* WHAT IS REQUIRED
Bring together every line in the data that includes "mainwindow".

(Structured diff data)
....................
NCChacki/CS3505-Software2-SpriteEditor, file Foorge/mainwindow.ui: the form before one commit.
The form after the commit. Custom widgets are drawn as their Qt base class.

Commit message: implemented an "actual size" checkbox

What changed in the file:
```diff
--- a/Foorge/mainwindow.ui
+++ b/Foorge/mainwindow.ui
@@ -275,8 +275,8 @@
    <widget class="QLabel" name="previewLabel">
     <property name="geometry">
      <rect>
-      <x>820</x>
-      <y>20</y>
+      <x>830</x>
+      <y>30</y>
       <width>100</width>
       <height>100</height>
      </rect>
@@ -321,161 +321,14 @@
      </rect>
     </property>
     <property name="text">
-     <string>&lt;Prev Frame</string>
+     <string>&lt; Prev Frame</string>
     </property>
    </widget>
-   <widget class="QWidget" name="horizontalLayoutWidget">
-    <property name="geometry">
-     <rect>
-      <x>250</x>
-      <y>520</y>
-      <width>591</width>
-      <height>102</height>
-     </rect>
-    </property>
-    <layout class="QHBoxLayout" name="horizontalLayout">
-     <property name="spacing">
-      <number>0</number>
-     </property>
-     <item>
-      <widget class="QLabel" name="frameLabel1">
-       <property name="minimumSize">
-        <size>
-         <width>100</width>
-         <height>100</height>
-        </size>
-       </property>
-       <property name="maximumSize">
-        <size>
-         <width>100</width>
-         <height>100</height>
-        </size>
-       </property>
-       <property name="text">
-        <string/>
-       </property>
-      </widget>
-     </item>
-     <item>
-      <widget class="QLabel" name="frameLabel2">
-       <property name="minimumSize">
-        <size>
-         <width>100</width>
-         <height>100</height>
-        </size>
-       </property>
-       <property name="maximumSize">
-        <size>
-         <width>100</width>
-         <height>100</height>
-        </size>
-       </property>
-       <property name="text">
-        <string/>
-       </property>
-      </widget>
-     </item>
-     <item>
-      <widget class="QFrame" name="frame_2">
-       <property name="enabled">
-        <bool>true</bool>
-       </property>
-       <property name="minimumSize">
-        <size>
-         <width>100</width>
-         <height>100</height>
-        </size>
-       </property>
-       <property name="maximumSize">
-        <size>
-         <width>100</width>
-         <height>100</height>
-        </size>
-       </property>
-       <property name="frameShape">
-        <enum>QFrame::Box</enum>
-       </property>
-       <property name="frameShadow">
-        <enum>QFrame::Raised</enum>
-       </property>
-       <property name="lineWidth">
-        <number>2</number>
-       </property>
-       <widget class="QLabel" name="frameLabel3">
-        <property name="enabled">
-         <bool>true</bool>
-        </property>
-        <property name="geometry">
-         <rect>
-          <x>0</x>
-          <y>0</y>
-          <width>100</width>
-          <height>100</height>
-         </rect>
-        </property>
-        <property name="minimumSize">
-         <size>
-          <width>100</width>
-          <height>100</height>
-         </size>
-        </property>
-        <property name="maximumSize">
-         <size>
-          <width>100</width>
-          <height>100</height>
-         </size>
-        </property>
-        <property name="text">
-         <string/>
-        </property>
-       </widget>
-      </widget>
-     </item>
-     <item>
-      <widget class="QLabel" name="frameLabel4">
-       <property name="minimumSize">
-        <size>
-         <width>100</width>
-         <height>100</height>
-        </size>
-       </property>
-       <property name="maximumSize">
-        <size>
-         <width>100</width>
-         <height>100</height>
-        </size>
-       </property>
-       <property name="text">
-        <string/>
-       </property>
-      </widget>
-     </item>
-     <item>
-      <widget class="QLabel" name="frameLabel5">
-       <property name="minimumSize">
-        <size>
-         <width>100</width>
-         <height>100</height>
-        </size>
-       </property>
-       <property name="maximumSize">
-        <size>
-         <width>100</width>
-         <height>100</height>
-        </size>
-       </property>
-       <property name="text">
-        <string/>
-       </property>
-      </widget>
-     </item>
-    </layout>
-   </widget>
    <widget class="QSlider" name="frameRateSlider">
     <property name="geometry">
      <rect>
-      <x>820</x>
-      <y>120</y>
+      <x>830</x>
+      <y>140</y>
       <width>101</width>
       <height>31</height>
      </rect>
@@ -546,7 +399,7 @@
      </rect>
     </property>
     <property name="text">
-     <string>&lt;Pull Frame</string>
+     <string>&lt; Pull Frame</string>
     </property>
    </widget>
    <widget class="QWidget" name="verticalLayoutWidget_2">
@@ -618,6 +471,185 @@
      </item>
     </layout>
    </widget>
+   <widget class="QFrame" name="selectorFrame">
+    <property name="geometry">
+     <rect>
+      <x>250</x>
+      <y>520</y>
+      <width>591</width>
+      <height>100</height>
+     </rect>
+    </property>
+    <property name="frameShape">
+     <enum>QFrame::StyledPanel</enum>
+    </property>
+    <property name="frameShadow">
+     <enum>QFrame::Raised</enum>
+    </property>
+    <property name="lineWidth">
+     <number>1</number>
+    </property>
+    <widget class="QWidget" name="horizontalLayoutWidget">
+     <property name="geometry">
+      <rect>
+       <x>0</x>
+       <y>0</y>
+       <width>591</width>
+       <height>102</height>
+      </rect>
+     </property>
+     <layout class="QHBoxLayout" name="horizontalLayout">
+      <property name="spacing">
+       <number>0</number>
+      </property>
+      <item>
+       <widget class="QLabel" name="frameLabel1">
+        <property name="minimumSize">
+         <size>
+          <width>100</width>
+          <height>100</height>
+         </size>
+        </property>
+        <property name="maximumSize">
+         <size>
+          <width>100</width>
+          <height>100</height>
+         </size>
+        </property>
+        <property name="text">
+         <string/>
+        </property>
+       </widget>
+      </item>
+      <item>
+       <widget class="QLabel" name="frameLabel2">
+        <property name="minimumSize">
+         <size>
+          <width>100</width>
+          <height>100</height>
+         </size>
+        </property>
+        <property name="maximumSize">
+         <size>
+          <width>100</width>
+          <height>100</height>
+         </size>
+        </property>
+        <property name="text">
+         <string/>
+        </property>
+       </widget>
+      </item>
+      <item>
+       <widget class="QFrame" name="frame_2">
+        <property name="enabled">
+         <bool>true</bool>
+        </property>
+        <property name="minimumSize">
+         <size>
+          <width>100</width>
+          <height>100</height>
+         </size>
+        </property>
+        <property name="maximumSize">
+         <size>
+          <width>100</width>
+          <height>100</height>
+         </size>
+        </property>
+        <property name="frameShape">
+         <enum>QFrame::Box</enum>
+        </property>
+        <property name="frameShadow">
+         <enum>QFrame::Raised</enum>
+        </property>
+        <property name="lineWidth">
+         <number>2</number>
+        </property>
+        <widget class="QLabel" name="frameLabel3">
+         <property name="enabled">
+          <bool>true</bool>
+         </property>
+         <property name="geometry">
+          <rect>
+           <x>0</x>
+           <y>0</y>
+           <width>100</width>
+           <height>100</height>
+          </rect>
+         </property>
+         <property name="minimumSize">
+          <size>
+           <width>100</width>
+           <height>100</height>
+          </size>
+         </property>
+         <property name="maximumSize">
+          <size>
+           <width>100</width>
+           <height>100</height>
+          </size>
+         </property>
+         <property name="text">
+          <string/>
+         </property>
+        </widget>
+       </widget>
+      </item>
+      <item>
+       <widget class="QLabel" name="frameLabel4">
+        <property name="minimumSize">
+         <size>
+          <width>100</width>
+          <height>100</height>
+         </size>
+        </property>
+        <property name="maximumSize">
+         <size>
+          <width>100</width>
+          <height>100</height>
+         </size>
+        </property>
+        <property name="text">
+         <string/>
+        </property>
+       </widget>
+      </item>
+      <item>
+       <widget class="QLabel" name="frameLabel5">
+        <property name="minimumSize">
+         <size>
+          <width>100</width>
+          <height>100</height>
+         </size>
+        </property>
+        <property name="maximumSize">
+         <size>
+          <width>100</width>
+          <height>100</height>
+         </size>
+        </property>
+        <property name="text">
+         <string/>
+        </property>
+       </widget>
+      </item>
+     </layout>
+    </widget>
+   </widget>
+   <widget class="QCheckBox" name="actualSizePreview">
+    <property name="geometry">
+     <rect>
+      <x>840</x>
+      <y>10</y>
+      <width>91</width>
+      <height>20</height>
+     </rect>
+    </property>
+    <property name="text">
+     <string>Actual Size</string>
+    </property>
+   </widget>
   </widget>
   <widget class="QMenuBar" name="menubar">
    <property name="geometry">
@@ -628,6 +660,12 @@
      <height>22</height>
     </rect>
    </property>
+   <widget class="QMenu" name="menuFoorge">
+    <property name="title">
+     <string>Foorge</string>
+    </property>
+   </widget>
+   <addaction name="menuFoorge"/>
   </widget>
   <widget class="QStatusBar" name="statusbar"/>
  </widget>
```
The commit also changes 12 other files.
....................
* TASK RESULT
NCChacki/CS3505-Software2-SpriteEditor, file Foorge/mainwindow.ui: the form before one commit.
--- a/Foorge/mainwindow.ui
+++ b/Foorge/mainwindow.ui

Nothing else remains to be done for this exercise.